§ **What you are asked to do**:
Should the word "CapabilityProfile" occur in a line of the records, copy that line.

::::::

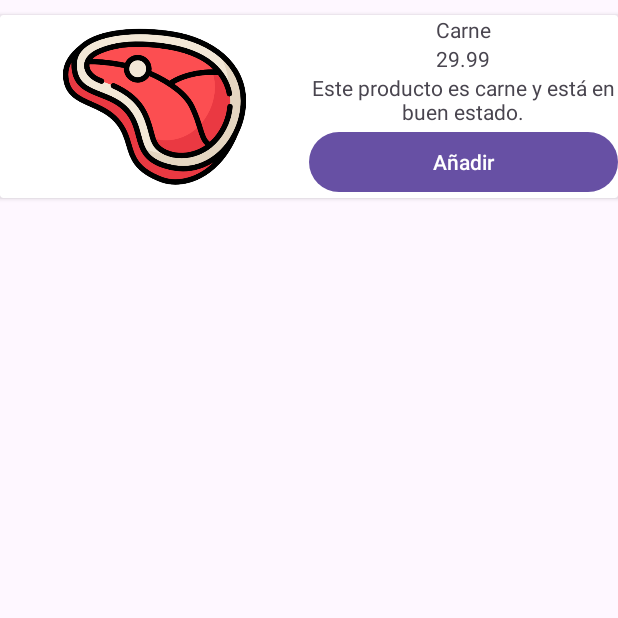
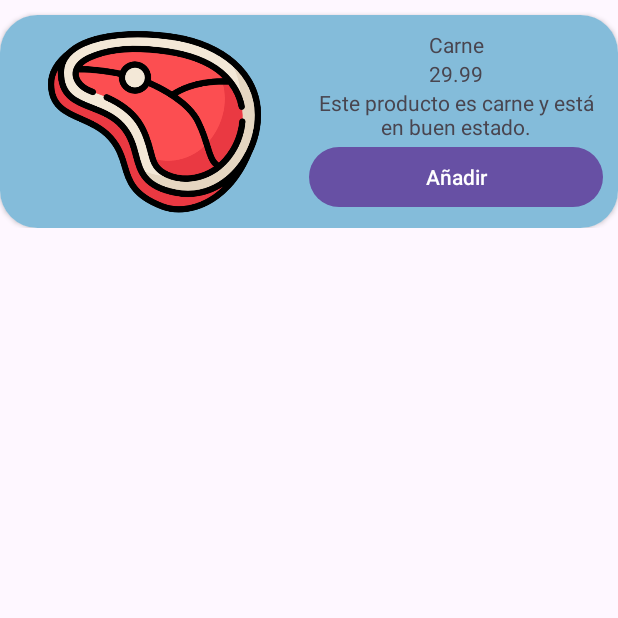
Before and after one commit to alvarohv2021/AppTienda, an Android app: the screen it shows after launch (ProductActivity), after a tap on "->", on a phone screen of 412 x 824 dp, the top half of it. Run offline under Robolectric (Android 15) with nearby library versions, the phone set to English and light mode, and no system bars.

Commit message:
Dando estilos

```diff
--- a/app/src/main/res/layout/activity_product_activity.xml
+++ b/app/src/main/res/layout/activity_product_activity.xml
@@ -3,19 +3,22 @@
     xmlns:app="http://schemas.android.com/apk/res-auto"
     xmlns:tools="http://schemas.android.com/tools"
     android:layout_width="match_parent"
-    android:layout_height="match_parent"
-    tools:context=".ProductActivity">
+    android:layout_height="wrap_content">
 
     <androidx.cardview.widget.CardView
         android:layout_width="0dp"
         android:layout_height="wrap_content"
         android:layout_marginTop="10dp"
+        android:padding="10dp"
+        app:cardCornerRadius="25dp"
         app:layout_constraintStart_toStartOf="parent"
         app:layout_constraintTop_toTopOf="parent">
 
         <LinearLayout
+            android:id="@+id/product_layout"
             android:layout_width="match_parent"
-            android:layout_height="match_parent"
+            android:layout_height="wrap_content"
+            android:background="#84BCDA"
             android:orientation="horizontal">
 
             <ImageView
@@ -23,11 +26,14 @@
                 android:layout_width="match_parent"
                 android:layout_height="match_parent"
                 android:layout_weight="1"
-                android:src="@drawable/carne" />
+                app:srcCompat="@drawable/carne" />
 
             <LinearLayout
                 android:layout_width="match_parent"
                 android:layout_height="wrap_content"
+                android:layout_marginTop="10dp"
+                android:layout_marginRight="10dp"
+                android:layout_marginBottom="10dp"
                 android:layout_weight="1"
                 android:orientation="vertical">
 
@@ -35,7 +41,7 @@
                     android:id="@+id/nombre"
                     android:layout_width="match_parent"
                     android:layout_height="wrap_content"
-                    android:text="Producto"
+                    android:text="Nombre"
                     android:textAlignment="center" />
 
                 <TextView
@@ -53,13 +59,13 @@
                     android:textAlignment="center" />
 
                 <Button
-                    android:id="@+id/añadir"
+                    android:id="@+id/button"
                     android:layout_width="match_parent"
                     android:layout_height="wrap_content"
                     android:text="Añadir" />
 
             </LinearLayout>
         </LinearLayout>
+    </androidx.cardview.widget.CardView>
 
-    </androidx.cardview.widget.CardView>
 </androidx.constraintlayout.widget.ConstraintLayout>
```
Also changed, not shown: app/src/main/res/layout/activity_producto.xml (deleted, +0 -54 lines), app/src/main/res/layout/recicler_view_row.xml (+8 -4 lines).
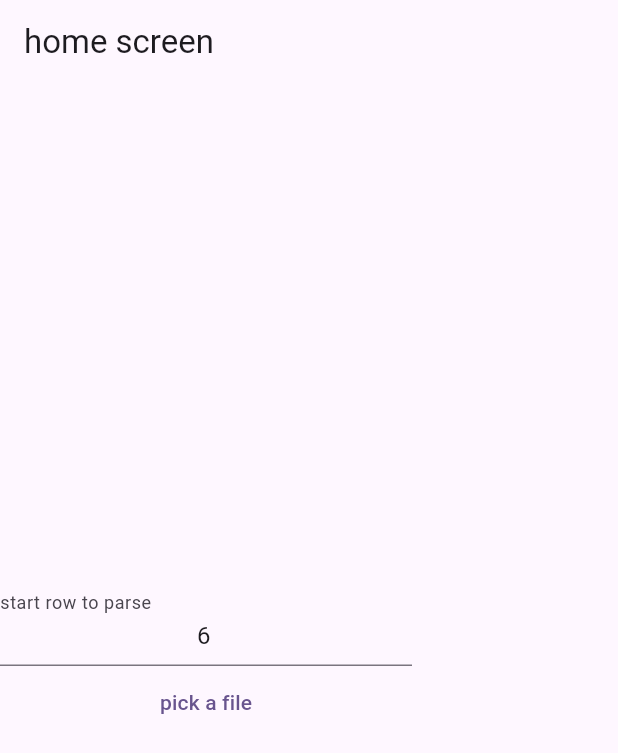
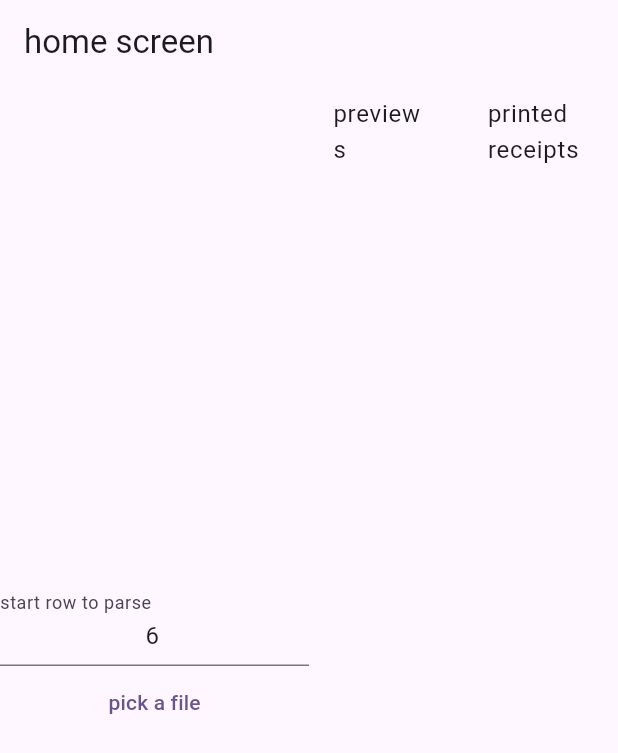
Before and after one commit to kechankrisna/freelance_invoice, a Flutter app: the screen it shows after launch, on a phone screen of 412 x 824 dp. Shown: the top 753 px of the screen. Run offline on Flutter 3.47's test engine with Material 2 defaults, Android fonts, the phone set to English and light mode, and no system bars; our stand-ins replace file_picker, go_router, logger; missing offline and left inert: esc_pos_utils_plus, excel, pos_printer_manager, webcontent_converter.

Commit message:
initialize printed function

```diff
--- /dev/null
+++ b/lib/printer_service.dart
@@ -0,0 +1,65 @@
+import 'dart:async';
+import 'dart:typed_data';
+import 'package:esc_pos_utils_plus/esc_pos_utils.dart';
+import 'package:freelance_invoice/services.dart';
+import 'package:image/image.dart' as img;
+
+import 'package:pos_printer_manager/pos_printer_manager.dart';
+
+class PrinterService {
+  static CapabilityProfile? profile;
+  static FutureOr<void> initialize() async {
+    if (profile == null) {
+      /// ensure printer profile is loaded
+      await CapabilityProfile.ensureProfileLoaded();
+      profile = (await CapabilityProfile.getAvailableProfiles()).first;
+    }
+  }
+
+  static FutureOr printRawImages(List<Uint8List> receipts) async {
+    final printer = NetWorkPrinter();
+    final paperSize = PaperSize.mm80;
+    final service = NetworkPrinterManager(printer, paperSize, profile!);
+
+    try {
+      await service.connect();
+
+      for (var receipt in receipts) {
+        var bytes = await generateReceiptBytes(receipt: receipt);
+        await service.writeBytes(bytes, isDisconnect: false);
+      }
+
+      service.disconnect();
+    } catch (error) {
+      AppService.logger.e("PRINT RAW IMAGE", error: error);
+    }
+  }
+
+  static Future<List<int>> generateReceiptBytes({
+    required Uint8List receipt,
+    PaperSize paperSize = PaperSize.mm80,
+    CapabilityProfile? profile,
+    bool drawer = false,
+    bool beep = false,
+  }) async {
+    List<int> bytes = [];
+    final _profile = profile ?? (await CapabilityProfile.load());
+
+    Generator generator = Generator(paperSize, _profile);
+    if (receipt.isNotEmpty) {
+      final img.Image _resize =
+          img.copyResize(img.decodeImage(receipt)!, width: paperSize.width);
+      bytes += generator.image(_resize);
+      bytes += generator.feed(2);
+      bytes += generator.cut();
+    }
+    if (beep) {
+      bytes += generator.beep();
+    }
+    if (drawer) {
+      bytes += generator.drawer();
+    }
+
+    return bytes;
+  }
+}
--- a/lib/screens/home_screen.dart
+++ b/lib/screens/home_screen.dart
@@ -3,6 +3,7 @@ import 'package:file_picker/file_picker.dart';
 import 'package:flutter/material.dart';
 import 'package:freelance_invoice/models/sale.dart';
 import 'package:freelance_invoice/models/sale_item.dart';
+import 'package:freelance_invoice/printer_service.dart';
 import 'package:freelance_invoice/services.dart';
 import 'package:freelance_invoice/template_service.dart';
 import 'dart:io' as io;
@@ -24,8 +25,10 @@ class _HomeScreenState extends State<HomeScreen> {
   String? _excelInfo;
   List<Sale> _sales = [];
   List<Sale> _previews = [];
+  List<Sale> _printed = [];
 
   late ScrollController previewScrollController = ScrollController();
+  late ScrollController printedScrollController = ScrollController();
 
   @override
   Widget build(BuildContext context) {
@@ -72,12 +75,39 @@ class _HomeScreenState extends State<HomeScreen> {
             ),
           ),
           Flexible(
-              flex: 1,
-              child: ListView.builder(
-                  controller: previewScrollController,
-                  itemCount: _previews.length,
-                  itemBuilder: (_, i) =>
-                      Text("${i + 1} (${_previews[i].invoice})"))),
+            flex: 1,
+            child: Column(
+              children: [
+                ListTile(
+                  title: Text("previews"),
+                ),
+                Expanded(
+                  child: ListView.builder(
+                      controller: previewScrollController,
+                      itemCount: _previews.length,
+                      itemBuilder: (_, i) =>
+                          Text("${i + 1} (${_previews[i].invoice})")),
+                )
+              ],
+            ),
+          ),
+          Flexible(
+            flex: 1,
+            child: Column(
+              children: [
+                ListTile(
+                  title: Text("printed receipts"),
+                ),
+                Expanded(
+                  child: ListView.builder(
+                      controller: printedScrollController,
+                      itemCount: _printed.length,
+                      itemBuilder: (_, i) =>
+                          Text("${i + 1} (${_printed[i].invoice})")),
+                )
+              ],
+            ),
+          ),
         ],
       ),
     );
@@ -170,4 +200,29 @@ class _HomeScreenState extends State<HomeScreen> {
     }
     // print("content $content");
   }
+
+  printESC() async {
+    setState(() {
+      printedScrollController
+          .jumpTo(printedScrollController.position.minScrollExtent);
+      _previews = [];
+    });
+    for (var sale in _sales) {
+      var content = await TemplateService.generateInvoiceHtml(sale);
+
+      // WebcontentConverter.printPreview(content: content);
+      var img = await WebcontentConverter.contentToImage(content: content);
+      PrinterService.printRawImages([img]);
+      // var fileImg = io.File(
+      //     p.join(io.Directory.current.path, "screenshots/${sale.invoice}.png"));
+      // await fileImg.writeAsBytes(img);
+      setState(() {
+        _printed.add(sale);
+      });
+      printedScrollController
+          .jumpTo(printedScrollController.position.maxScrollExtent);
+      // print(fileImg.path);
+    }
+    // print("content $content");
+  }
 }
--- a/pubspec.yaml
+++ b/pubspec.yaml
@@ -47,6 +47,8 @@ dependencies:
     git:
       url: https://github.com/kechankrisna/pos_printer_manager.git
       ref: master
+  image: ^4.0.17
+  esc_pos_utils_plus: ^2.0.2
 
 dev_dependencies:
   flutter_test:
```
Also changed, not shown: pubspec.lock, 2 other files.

::::::

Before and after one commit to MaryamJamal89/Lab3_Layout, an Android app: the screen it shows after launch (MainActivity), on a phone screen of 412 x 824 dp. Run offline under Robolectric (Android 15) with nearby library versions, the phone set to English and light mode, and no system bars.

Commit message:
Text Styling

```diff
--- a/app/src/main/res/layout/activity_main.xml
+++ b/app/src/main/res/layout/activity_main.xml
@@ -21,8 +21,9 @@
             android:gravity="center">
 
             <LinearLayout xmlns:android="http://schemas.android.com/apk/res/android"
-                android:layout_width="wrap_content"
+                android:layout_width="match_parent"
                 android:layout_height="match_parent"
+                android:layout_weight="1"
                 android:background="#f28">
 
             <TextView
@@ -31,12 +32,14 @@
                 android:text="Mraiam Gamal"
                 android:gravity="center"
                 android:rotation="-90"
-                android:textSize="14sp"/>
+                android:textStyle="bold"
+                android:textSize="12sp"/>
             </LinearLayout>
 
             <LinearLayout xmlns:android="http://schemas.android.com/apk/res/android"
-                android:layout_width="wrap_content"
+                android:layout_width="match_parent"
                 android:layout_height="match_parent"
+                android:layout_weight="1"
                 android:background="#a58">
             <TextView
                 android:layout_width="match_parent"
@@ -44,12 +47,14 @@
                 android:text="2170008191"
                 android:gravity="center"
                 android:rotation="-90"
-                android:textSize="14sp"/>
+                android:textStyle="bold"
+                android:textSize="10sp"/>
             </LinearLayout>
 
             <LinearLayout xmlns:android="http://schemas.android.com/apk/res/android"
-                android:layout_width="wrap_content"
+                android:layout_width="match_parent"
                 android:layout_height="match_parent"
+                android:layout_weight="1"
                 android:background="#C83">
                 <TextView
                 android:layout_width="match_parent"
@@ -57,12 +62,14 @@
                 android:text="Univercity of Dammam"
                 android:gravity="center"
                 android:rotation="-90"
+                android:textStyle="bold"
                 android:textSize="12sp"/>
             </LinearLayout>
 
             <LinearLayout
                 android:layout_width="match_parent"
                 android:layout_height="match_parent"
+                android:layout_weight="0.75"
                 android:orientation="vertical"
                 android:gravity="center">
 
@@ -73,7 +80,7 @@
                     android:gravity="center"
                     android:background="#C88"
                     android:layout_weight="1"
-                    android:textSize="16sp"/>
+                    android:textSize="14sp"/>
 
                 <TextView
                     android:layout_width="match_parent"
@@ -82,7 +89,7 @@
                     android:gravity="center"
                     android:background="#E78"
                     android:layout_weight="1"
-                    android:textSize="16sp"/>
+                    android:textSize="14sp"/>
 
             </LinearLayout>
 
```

::::::

§ **Your response**:
+  static CapabilityProfile? profile;
+      await CapabilityProfile.ensureProfileLoaded();
+      profile = (await CapabilityProfile.getAvailableProfiles()).first;
+    CapabilityProfile? profile,
+    final _profile = profile ?? (await CapabilityProfile.load());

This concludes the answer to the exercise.